Vol. 23, No. 1


Songs I Wish I Wrote – Peter Bolland

February 2015

On S​aturday, March 7th a​t 7:30pm San Diego Folk Heritage will host Peter Bolland and Cindy Lee Berryhill, two of San Diego’s finest songwriters. The all-ages event will take place at San Dieguito United Methodist Church (170 Calle Magdalena, Encinitas, CA 92024). Admission is $15 for members and $18 standard, available at the door or online.

In anticipation of Saturday’s concert, we caught up with Peter Bolland (who also happens to be one of our contributors – read his latest column here) and asked him to participate in our “Songs I Wish I Wrote” blog series. Check out his selections and thoughtful explanations below!

Peter Bolland: Songs I Wish I Wrote

1. River — Joni Mitchell
“The supreme masterpiece of confessional song writing. She perfectly bridges the personal and universal. In song writing, that’s the Holy Grail. When you listen to it, it sounds like your best friend talking to you about their deepest aching and longing. Yet there’s still a wistful lightness about it. It doesn’t sink under the weight of its own gravitas. And it also captures one of my favorite themes — the redemptive power of nature. That song is a miracle.”

2. Hallelujah – Leonard Cohen
Everybody writes about the mystery of love, but no other song has ever come this close to getting it right. And how every kind of love is related to every other kind of love — personal, carnal, sacred. The kind of love that wants to possess. The kind of love that wants to liberate. And the confusion swirling through all of it. Great songs like this lift you into new understandings. Yet when you try to articulate those new understandings you can’t. You just listen to the song again and nod in agreement.  I love how this song is fearless in its willingness to tackle all the big themes — truth, language, God, art, beauty, love. Leonard Cohen has balls. And he absolutely pulls it off. When I hear songs like this I just shake my head in amazement.”

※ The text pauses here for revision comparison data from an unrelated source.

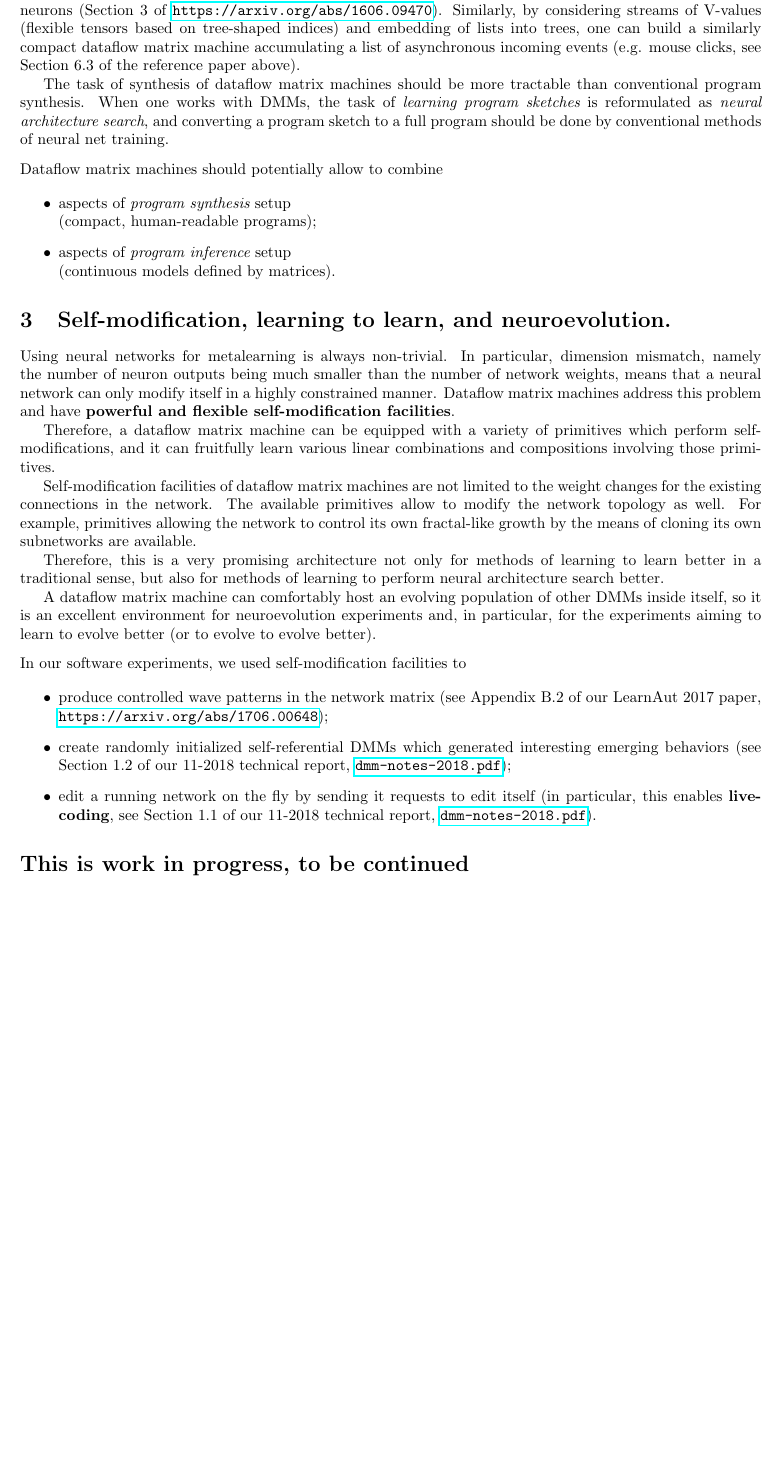
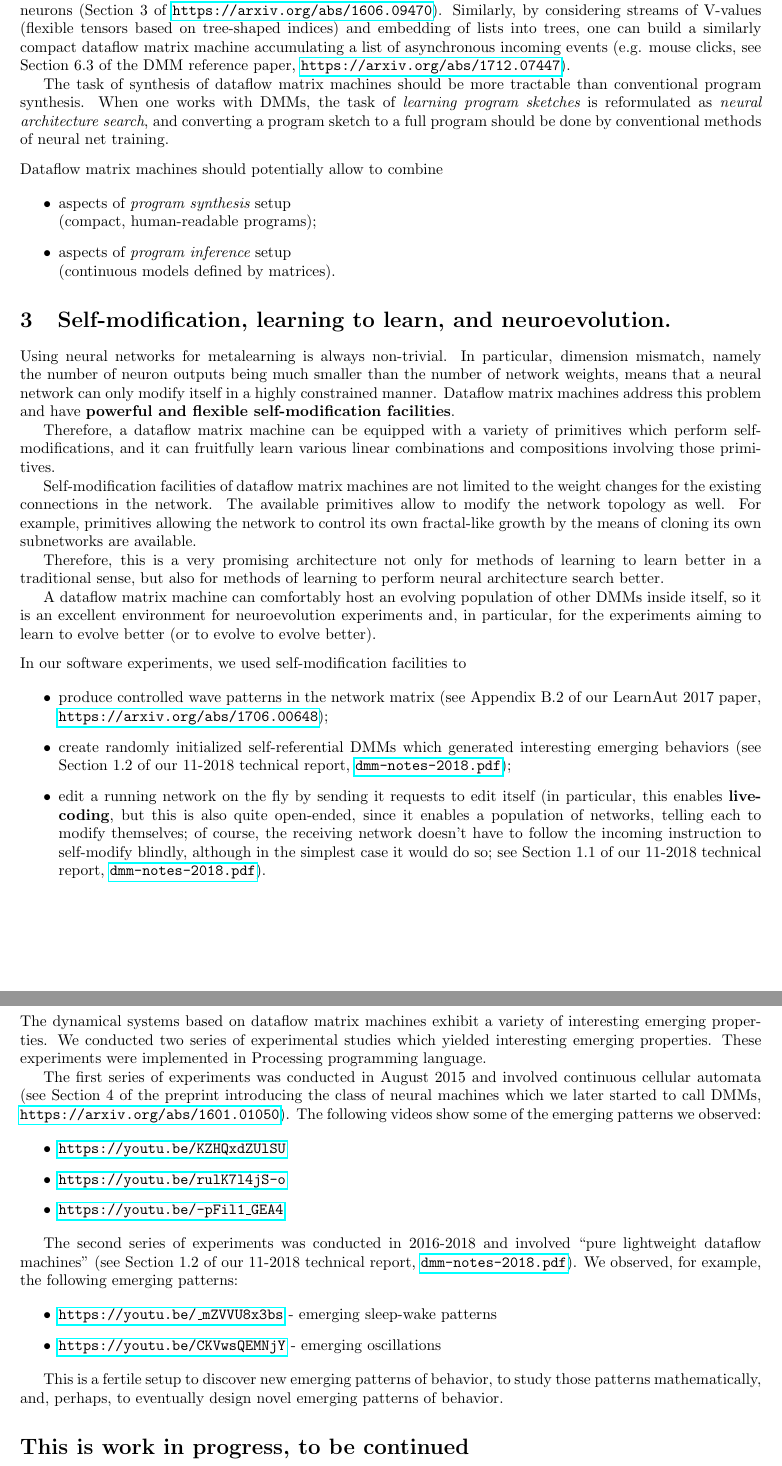
Before and after one commit to anhinga/2019-design-notes, a LaTeX paper (research-agenda/dmm-collaborative-research-agenda.tex): part of page 2 of 2 before the commit and two parts of pages 2 and 3 of 3 after it, the two joined at a grey line, cut so that both start at the same text, the shorter picture padded with empty space. Compiled offline with pdfLaTeX.

Commit message:
add a section on emerging properties to the research agenda paper

```diff
--- a/research-agenda/dmm-collaborative-research-agenda.tex
+++ b/research-agenda/dmm-collaborative-research-agenda.tex
@@ -135,7 +135,7 @@ counting words in a given text which uses only a few neurons
 Similarly, by considering streams of V-values  (flexible tensors based on tree-shaped indices) and embedding
 of lists into trees, one can build a similarly compact dataflow matrix machine
 accumulating a list of asynchronous incoming events
-(e.g. mouse clicks, see Section 6.3 of the reference paper above).
+(e.g. mouse clicks, see Section 6.3 of the DMM reference paper, \href{https://arxiv.org/abs/1712.07447}{\tt https://arxiv.org/abs/1712.07447}).
 
 The task of synthesis of dataflow matrix machines
 should be more tractable than conventional program synthesis. When one works with DMMs, the task of
@@ -185,8 +185,33 @@ In our software experiments, we used self-modification facilities to
   \begin{itemize}
      \item produce controlled wave patterns in the network matrix (see Appendix B.2 of our LearnAut 2017 paper, \href{https://arxiv.org/abs/1706.00648}{\tt https://arxiv.org/abs/1706.00648});
      \item create randomly initialized self-referential DMMs which generated interesting emerging behaviors (see Section 1.2 of our 11-2018 technical report, \href{https://www.cs.brandeis.edu/~bukatin/dmm-notes-2018.pdf}{\tt dmm-notes-2018.pdf});
-     \item edit a running network on the fly by sending it requests to edit itself (in particular, this enables {\bf livecoding}, see Section 1.1 of our 11-2018 technical report, \href{https://www.cs.brandeis.edu/~bukatin/dmm-notes-2018.pdf}{\tt dmm-notes-2018.pdf}).
+     \item edit a running network on the fly by sending it requests to edit itself (in particular, this enables {\bf livecoding}, but this is also quite open-ended, since it enables a population of networks, telling each to modify themselves; of course, the receiving network doesn't have to follow the incoming instruction to self-modify blindly, although in the simplest case it would do so; see Section 1.1 of our 11-2018 technical report, \href{https://www.cs.brandeis.edu/~bukatin/dmm-notes-2018.pdf}{\tt dmm-notes-2018.pdf}).
   \end{itemize}
+
+\section{Dynamical systems based on DMMs and emerging properties}
+
+The dynamical systems based on dataflow
+matrix machines exhibit a variety of interesting emerging properties. We conducted two series of experimental studies which yielded interesting emerging properties. These experiments were implemented in Processing programming language.
+
+The first series of experiments was conducted in August 2015 and involved continuous cellular automata (see Section 4 of the preprint introducing the class of neural machines which we later started to call DMMs, \href{https://arxiv.org/abs/1601.01050}{\tt https://arxiv.org/abs/1601.01050}). The following videos show some of the emerging patterns we observed:
+
+\begin{itemize}
+   \item \href{https://youtu.be/KZHQxdZUlSU}{\tt https://youtu.be/KZHQxdZUlSU}
+   \item \href{https://youtu.be/rulK7l4jS-o}{\tt https://youtu.be/rulK7l4jS-o}
+   \item \href{https://youtu.be/-pFil1\_GEA4}{\tt https://youtu.be/-pFil1\_GEA4}
+\end{itemize}
+
+The second series of experiments was conducted in 2016-2018 and involved ``pure lightweight dataflow machines" (see Section 1.2 of our 11-2018 technical report,
+\href{https://www.cs.brandeis.edu/~bukatin/dmm-notes-2018.pdf}{\tt dmm-notes-2018.pdf}).
+We observed, for example, the following emerging patterns:
+
+\begin{itemize}
+   \item \href{https://youtu.be/\_mZVVU8x3bs}{\tt https://youtu.be/\_mZVVU8x3bs} - emerging sleep-wake patterns
+   \item \href{https://youtu.be/CKVwsQEMNjY}{\tt https://youtu.be/CKVwsQEMNjY} - emerging oscillations
+\end{itemize}
+
+This is a fertile setup to discover new emerging patterns of behavior, to study those patterns mathematically,
+and, perhaps, to eventually design novel emerging patterns of behavior.
 
 \section*{This is work in progress, to be continued}
 
```
Also changed, not shown: research-agenda/dmm-collaborative-research-agenda.tex (2 more changed lines).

3. Birds – Neil Young
“Nobody does bittersweet like Neil. This haunting lament about that strange mix of emotions surrounding the end of a relationship captures the whole bloody mess with a simple, repetitive melody, and lifting chorus, and lyrics that perfectly encapsulate the way you wish them well, and you wish them love, even though it isn’t going to be with you. Neil makes you fall in love with both characters — the protagonist, and his ex-lover. You see both sides. And the noble truth that real love never seeks to harm or possess. Love is gentle, love is kind. You feel like you know these people. They come to life. They seem more real than half the people you know in your real life. That’s the magic of a great song.”

Peter is a San Diego treasure, both in writing and in song. We encourage you to support him and local music by attending his live San Diego Folk Heritage performance this Saturday! Tickets available here.